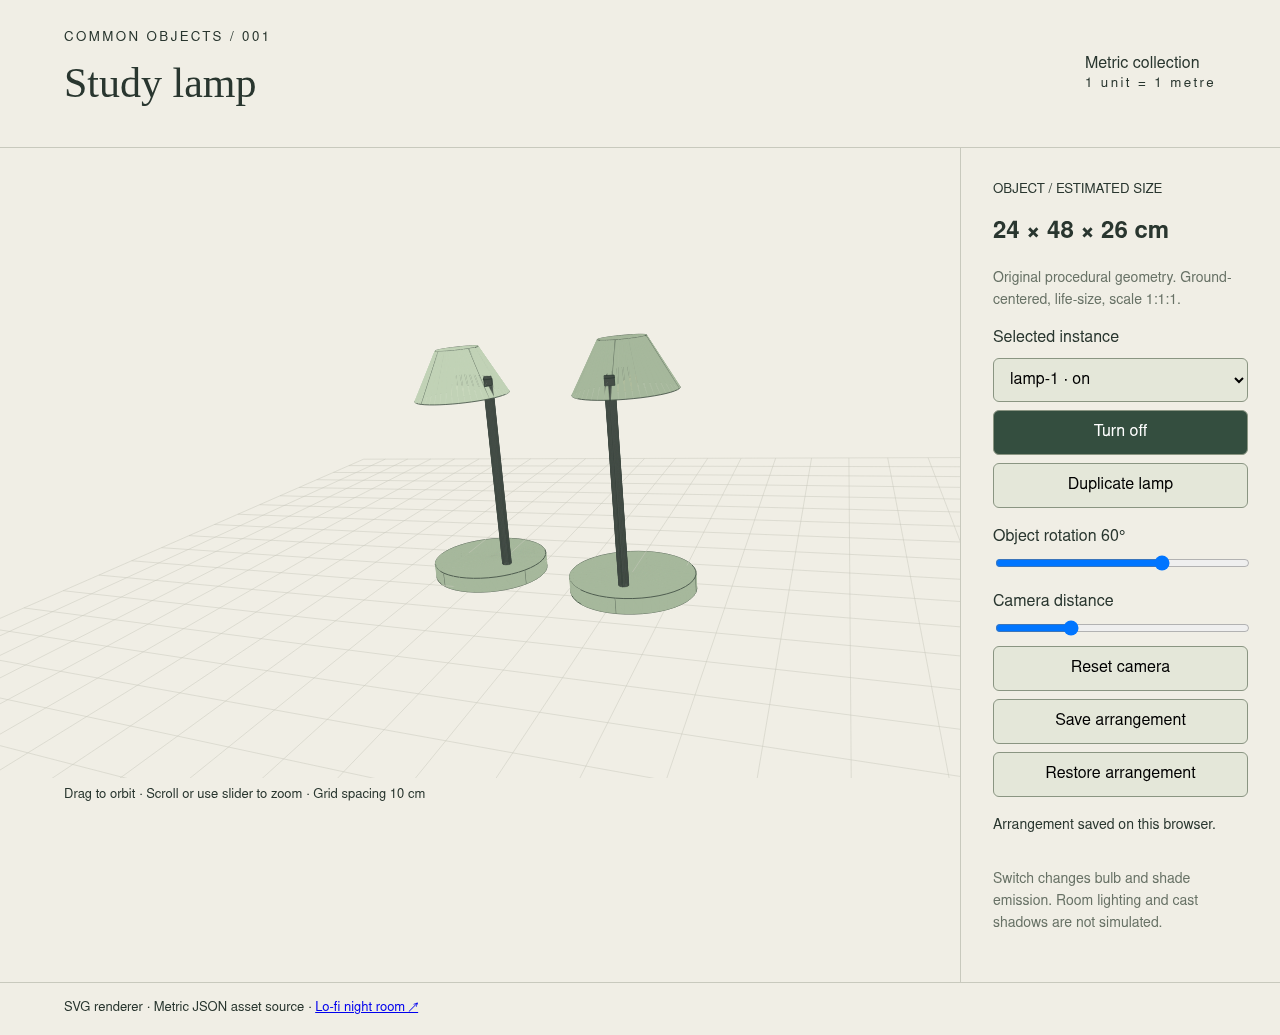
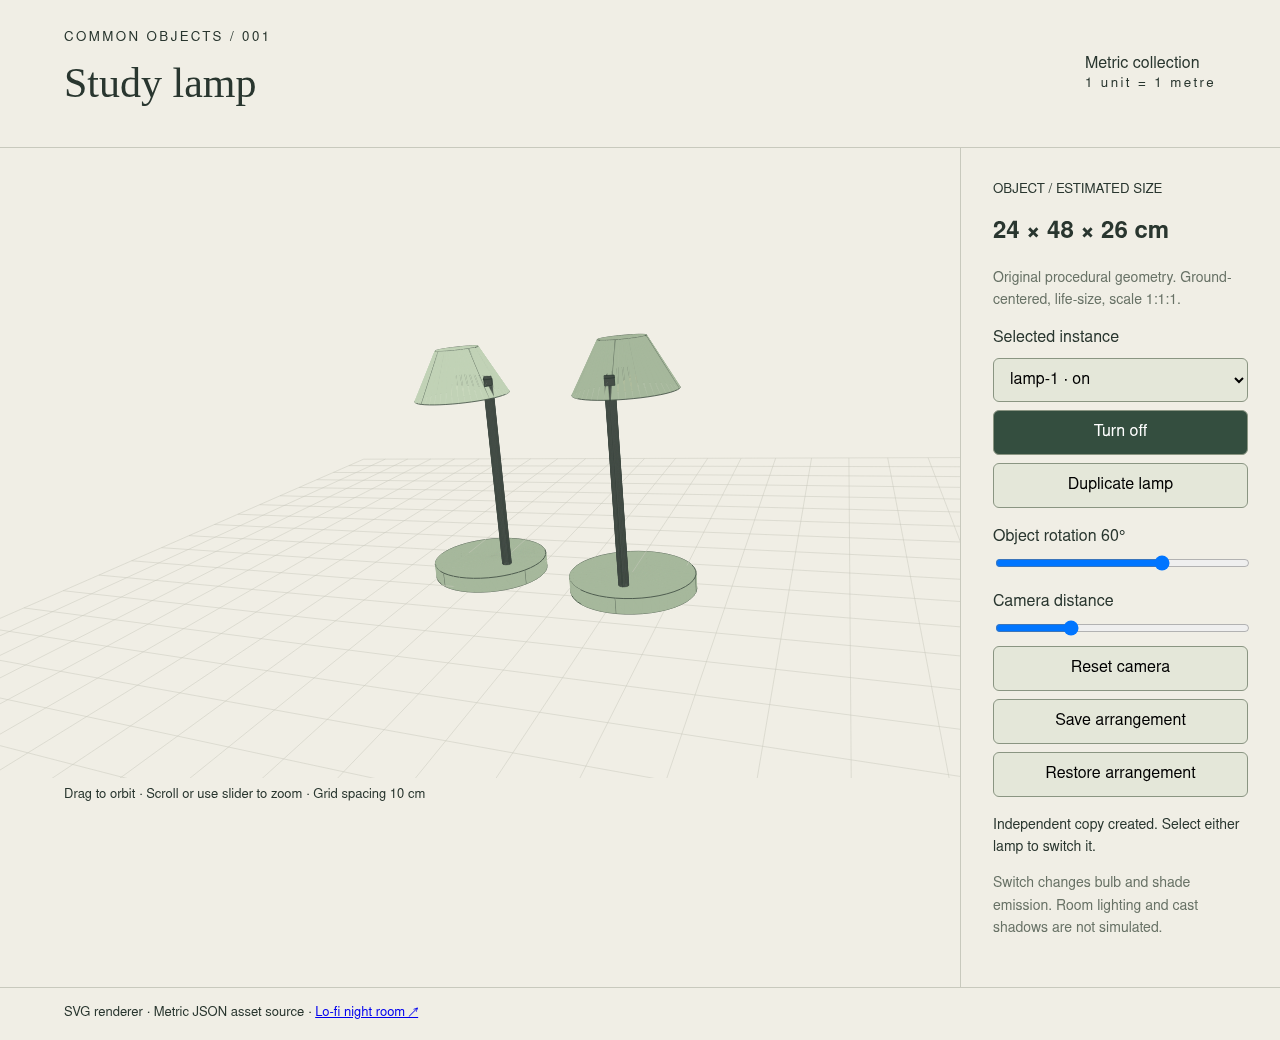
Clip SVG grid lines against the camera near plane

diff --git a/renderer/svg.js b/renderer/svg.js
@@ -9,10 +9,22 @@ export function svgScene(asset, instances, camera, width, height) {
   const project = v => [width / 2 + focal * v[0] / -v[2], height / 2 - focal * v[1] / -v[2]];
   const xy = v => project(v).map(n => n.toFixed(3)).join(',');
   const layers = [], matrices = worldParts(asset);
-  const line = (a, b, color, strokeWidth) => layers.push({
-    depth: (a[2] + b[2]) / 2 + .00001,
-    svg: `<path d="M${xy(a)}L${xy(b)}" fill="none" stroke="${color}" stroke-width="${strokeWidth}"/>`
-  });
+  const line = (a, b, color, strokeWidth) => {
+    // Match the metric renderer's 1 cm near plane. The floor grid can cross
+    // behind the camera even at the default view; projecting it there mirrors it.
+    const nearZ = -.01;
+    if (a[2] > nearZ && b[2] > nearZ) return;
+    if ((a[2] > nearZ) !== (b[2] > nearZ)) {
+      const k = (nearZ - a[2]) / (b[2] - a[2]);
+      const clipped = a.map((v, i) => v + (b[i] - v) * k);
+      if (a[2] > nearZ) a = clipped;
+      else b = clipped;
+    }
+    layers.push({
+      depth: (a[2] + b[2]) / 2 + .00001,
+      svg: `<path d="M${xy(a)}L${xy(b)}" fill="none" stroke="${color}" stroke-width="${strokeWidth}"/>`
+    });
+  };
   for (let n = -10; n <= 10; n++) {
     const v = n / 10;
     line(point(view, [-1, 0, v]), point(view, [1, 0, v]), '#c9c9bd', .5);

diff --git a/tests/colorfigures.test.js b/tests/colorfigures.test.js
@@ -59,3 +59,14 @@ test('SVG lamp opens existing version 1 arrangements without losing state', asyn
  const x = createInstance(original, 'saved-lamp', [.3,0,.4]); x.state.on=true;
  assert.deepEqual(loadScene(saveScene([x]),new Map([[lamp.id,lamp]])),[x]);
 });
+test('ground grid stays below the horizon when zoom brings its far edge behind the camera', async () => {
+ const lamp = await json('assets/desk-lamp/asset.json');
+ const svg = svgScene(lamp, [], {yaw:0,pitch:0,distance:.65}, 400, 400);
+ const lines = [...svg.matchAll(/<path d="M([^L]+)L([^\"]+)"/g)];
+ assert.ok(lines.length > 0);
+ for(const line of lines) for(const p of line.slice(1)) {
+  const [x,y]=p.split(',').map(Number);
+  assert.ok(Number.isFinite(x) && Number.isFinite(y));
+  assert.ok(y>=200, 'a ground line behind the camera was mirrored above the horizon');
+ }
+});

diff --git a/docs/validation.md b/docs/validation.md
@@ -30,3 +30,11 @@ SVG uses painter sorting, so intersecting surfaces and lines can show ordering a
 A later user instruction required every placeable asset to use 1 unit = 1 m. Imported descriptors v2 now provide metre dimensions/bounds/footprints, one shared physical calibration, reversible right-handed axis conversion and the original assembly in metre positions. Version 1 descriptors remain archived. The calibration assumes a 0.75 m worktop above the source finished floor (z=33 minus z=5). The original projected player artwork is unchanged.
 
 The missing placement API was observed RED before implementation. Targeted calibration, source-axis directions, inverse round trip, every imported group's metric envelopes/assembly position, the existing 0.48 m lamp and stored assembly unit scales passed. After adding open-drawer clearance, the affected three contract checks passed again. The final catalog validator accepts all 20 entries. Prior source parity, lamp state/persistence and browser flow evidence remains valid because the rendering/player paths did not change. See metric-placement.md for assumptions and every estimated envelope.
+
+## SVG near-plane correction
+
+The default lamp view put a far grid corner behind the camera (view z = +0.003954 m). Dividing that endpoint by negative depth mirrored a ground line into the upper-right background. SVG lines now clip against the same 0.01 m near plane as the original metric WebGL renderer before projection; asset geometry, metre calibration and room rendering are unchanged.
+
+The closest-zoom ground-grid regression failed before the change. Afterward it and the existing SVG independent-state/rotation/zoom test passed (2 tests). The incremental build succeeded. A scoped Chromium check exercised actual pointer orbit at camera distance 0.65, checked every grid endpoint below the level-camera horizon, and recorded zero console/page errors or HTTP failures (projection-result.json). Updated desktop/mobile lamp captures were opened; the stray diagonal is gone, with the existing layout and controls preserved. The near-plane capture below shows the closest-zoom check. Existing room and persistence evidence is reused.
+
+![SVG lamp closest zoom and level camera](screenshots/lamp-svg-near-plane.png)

※ ※ ※

- [Task item]
Return the material line for line, from its beginning to the line that contains "v]), '#c9c9bd', .5);", with the pictures left out.

- [Answer space]
Clip SVG grid lines against the camera near plane

diff --git a/renderer/svg.js b/renderer/svg.js
@@ -9,10 +9,22 @@ export function svgScene(asset, instances, camera, width, height) {
   const project = v => [width / 2 + focal * v[0] / -v[2], height / 2 - focal * v[1] / -v[2]];
   const xy = v => project(v).map(n => n.toFixed(3)).join(',');
   const layers = [], matrices = worldParts(asset);
-  const line = (a, b, color, strokeWidth) => layers.push({
-    depth: (a[2] + b[2]) / 2 + .00001,
-    svg: `<path d="M${xy(a)}L${xy(b)}" fill="none" stroke="${color}" stroke-width="${strokeWidth}"/>`
-  });
+  const line = (a, b, color, strokeWidth) => {
+    // Match the metric renderer's 1 cm near plane. The floor grid can cross
+    // behind the camera even at the default view; projecting it there mirrors it.
+    const nearZ = -.01;
+    if (a[2] > nearZ && b[2] > nearZ) return;
+    if ((a[2] > nearZ) !== (b[2] > nearZ)) {
+      const k = (nearZ - a[2]) / (b[2] - a[2]);
+      const clipped = a.map((v, i) => v + (b[i] - v) * k);
+      if (a[2] > nearZ) a = clipped;
+      else b = clipped;
+    }
+    layers.push({
+      depth: (a[2] + b[2]) / 2 + .00001,
+      svg: `<path d="M${xy(a)}L${xy(b)}" fill="none" stroke="${color}" stroke-width="${strokeWidth}"/>`
+    });
+  };
   for (let n = -10; n <= 10; n++) {
     const v = n / 10;
     line(point(view, [-1, 0, v]), point(view, [1, 0, v]), '#c9c9bd', .5);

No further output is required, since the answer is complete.